**Supplied data**
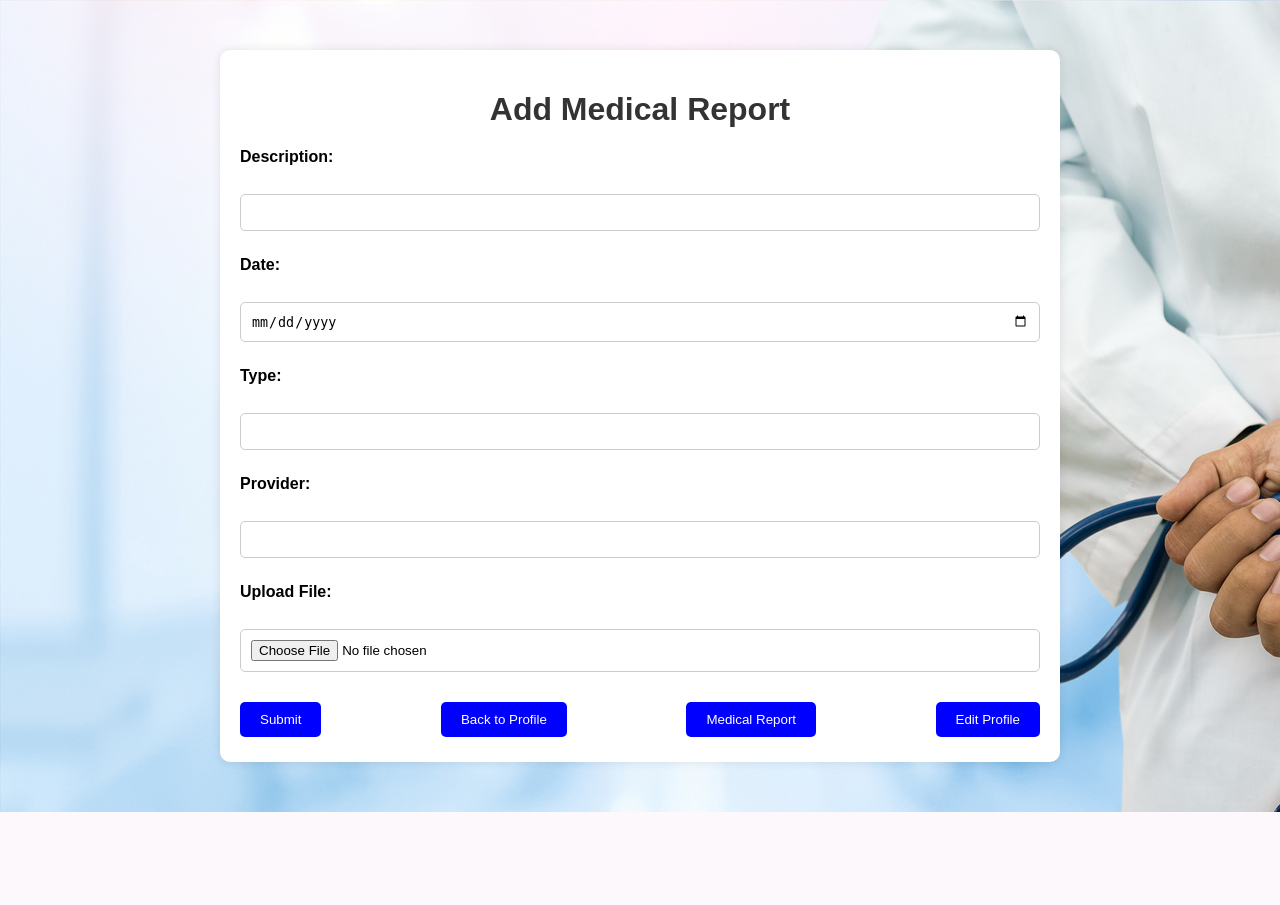
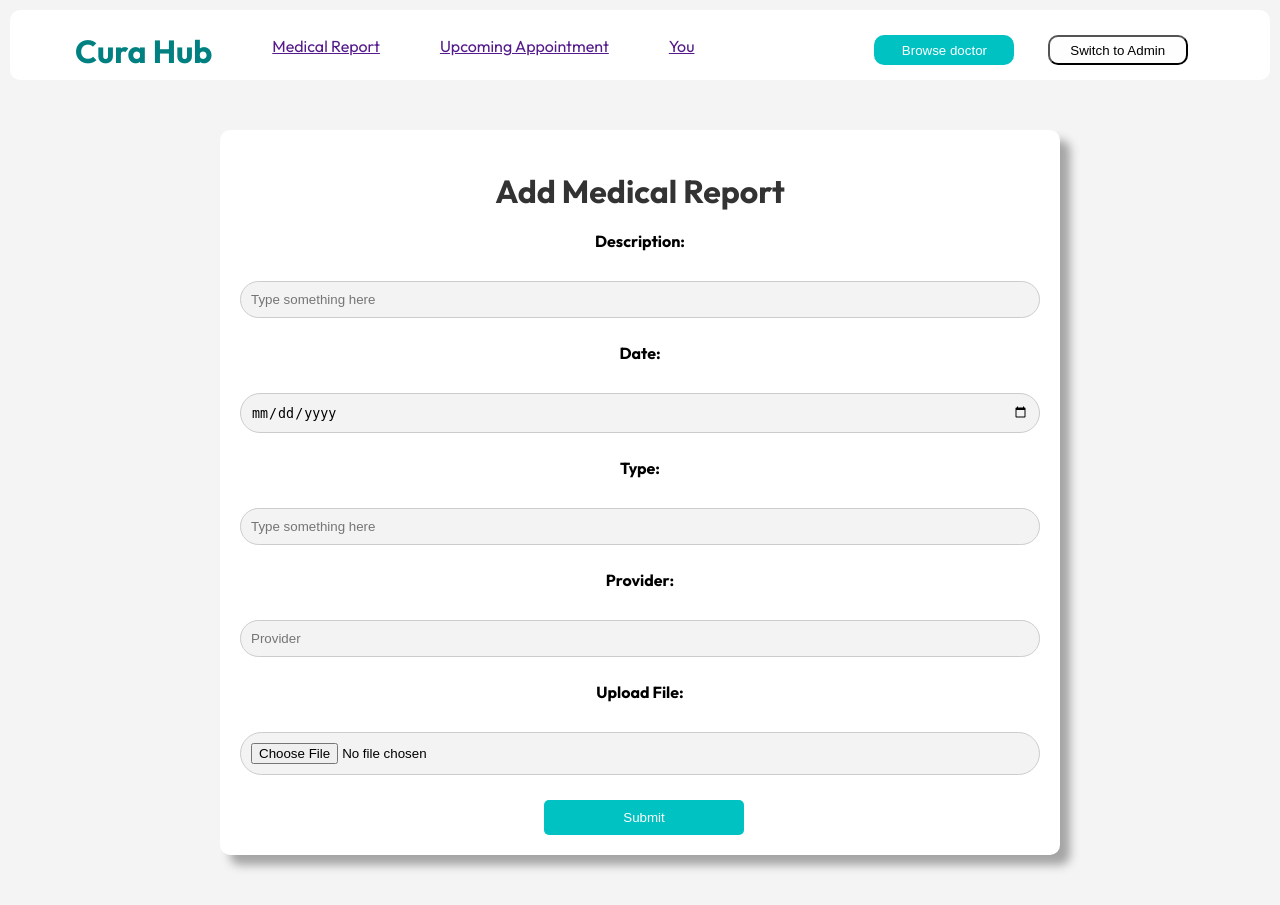
Before and after one commit to ehznauhcmil/CuraHub, a PHP site: page /addmedicalreport.php in a window 1280 px wide. Before the commit the page ends 812 px from the top, so only its background shows below. Run offline with PHP 8.4, Linux system fonts and the light colour scheme.

Commit message:
new changes

```diff
--- a/addmedicalreport.php
+++ b/addmedicalreport.php
@@ -6,27 +6,48 @@
   <meta name="viewport" content="width=device-width, initial-scale=1.0">
   <title>Add Medical Report</title>
   <link rel="stylesheet" href="style.css">
+  <link href="https://fonts.googleapis.com/css2?family=Outfit:wght@400;700&display=swap" rel="stylesheet">
 </head>
 
 <body>
+  <header>
+    <div class="addheader">
+      <h1 class="addheaderh">Cura Hub</h1>
+      <div class="addheaderp1">
+        <a href="">Medical Report</a>
+      </div>
+      <div class="addheaderp1">
+        <a href="">Upcoming Appointment</a>
+      </div>
+      <div class="addheaderp1">
+        <a href="">You</a>
+      </div>
+      <div class="BA_div">
+        <button class="Browse_doctor1" onclick="location.href='#'" type="button">Browse doctor</button>
+        <button class="Browse_doctor" onclick="location.href='#'" type="button">Switch to Admin</button>
+
+      </div>
+
+    </div>
+  </header>
   <div class="container">
     <h1>Add Medical Report</h1>
     <form action="submitMedicalReport.php" method="post" enctype="multipart/form-data">
       <div class="form-row">
         <label for="description"><strong>Description:</strong></label><br />
-        <input type="text" id="description" name="description" required>
+        <input type="text" id="description" name="description" required placeholder="Type something here">
       </div>
       <div class="form-row">
         <label for="date"><strong>Date:</strong></label><br />
-        <input type="date" id="date" name="date" required>
+        <input type="date" id="date" name="date" required placeholder="Date">
       </div>
       <div class="form-row">
         <label for="type"><strong>Type:</strong></label><br />
-        <input type="text" id="type" name="type" required>
+        <input type="text" id="type" name="type" required placeholder="Type something here">
       </div>
       <div class="form-row">
         <label for="provider"><strong>Provider:</strong></label><br />
-        <input type="text" id="provider" name="provider" required>
+        <input type="text" id="provider" name="provider" required placeholder="Provider">
       </div>
       <div class="form-row">
         <label for="uploadFile"><strong>Upload File:</strong></label><br />
@@ -34,9 +55,9 @@
       </div>
       <div class="button-container">
         <button type="submit" class="profile-button">Submit</button>
-        <button class="profile-button" onclick="location.href='profileM.php'" type="button">Back to Profile</button>
+        <!-- <button class="profile-button" onclick="location.href='profileM.php'" type="button">Back to Profile</button>
         <button class="profile-button" onclick="location.href='medicalReport.php'" type="button">Medical Report</button>
-        <button class="profile-button" onclick="location.href='profileeditor.php'" type="button">Edit Profile</button>
+        <button class="profile-button" onclick="location.href='profileeditor.php'" type="button">Edit Profile</button> -->
       </div>
     </form>
   </div>
--- a/profileeditor.php
+++ b/profileeditor.php
@@ -16,6 +16,7 @@ $user = $result->fetch_assoc();
   <meta name="viewport" content="width=device-width, initial-scale=1.0">
   <title>Edit Profile</title>
   <link rel="stylesheet" href="style.css">
+  <link href="https://fonts.googleapis.com/css2?family=Outfit:wght@400;700&display=swap" rel="stylesheet">
 </head>
 
 <body>
@@ -61,10 +62,6 @@ $user = $result->fetch_assoc();
       </div>
       <div class="button-container">
         <button type="submit" class="profile-button">Save Changes</button>
-        <button class="profile-button" onclick="location.href='profileM.php'" type="button">Back to Profile</button>
-        <button class="profile-button" onclick="location.href='medicalReport.php'" type="button">Medical Report</button>
-        <button class="profile-button" onclick="location.href='addmedicalreport.php'" type="button">Add Medical
-          Report</button>
       </div>
     </form>
   </div>
--- a/style.css
+++ b/style.css
@@ -1,12 +1,12 @@
 body {
-  background-image: url('1.jpg');
-  font-family: Arial, sans-serif;
+  background-color: rgb(255, 255, 255);
   direction: ltr;
   text-align: left;
   background-color: #f4f4f4;
   margin: 0;
   padding: 0;
   transition: background-color 0.3s;
+  font-family: 'Outfit', sans-serif;
 }
 
 body:hover {
@@ -19,7 +19,7 @@ body:hover {
   background-color: #fff;
   border-radius: 10px;
   padding: 20px;
-  box-shadow: 0 0 10px rgba(0, 0, 0, 0.1);
+  box-shadow: 10px 10px 10px rgba(69, 69, 69, 0.459);
 }
 
 h1 {
@@ -80,14 +80,13 @@ h1 {
 
 .profile-button {
   padding: 10px 20px;
-  background-color: blue;
+  background-color: rgba(0, 194, 194, 1);
+  width: 200px;
   color: white;
   border: none;
   border-radius: 5px;
   cursor: pointer;
-  align-self: flex-start;
   transition: background-color 0.3s, transform 0.3s;
-  margin: 5px 0;
 }
 
 .profile-button:hover {
@@ -191,6 +190,7 @@ label {
   font-weight: bold;
   display: block;
   margin-bottom: 5px;
+  text-align: center;
 }
 
 .form-row input, .form-row textarea {
@@ -210,5 +210,87 @@ label {
 }
 
 .button-container button {
-  margin: 5px 0;
+  margin-left: 38%;
 }
+.addheader{
+  background-color: white;
+  height: 70px;
+  border-radius: 10px;
+  margin: 10px;
+  display: flex;
+}
+.addheaderh{
+  text-align: left;
+    padding-left: 65px;
+    color: rgba(0, 128, 128, 1);
+}
+.addheaderp1{
+  padding-top: 26px;
+  padding-left: 60px;
+}
+.Browse_doctor1{
+    margin-right: 30px;
+    height: 30px;
+    background-color: rgba(0, 194, 194, 1);
+    color: white;
+    border: none;
+    border-radius: 10px;
+    width: 140px;
+    cursor: pointer;
+    align-self: flex-start;
+    transition: background-color 0.3s, transform 0.3s;
+}
+.Browse_doctor{
+    margin-right: 30px;
+    height: 30px;
+    background-color: rgb(254, 254, 254);
+    border-radius: 10px;
+    width: 140px;
+    cursor: pointer;
+    align-self: flex-start;
+    transition: background-color 0.3s, transform 0.3s;
+}
+.BA_div{
+  margin-top: 25px;
+  margin-left: 180px;
+}
+#description{
+  background-color: rgba(243, 243, 243, 1);
+  border-radius: 60px;
+}
+#date{
+  background-color: rgba(243, 243, 243, 1);
+  border-radius: 60px;
+}
+#type{
+  background-color: rgba(243, 243, 243, 1);
+  border-radius: 60px;
+}
+#provider{
+  background-color: rgba(243, 243, 243, 1);
+  border-radius: 60px;
+}
+#uploadFile{
+  background-color: rgba(243, 243, 243, 1);
+  border-radius: 60px;
+}
+#email{
+  width: 100%;
+  padding: 10px;
+  margin-top: 5px;
+  margin-bottom: 10px;
+  box-sizing: border-box;
+  border: 1px solid #ccc;
+  border-radius: 5px;
+}
+.profile-button1{
+  padding: 10px;
+  margin-bottom: 15px;
+  background-color: rgba(0, 194, 194, 1);
+  width: 150px;
+  color: white;
+  border: none;
+  border-radius: 5px;
+  cursor: pointer;
+  transition: background-color 0.3s, transform 0.3s;
+}
--- a/submitMedicalReport.php
+++ b/submitMedicalReport.php
@@ -31,6 +31,7 @@ $conn->close();
   <meta name="viewport" content="width=device-width, initial-scale=1.0">
   <title>Medical Report Submitted</title>
   <link rel="stylesheet" href="style.css">
+  <link href="https://fonts.googleapis.com/css2?family=Outfit:wght@400;700&display=swap" rel="stylesheet">
 </head>
 
 <body>
--- a/submitProfile.php
+++ b/submitProfile.php
@@ -33,6 +33,7 @@ $conn->close();
   <meta name="viewport" content="width=device-width, initial-scale=1.0">
   <title>Profile Updated</title>
   <link rel="stylesheet" href="style.css">
+  <link href="https://fonts.googleapis.com/css2?family=Outfit:wght@400;700&display=swap" rel="stylesheet">
 </head>
 
 <body>
```
Also changed, not shown: medicalReport.php (+7 -3 lines), profileM.php (+9 -5 lines).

**What needs to be done**
Nothing but a number should be given: the count of lines in the records that contain the word "transition".

**Output for this task**
5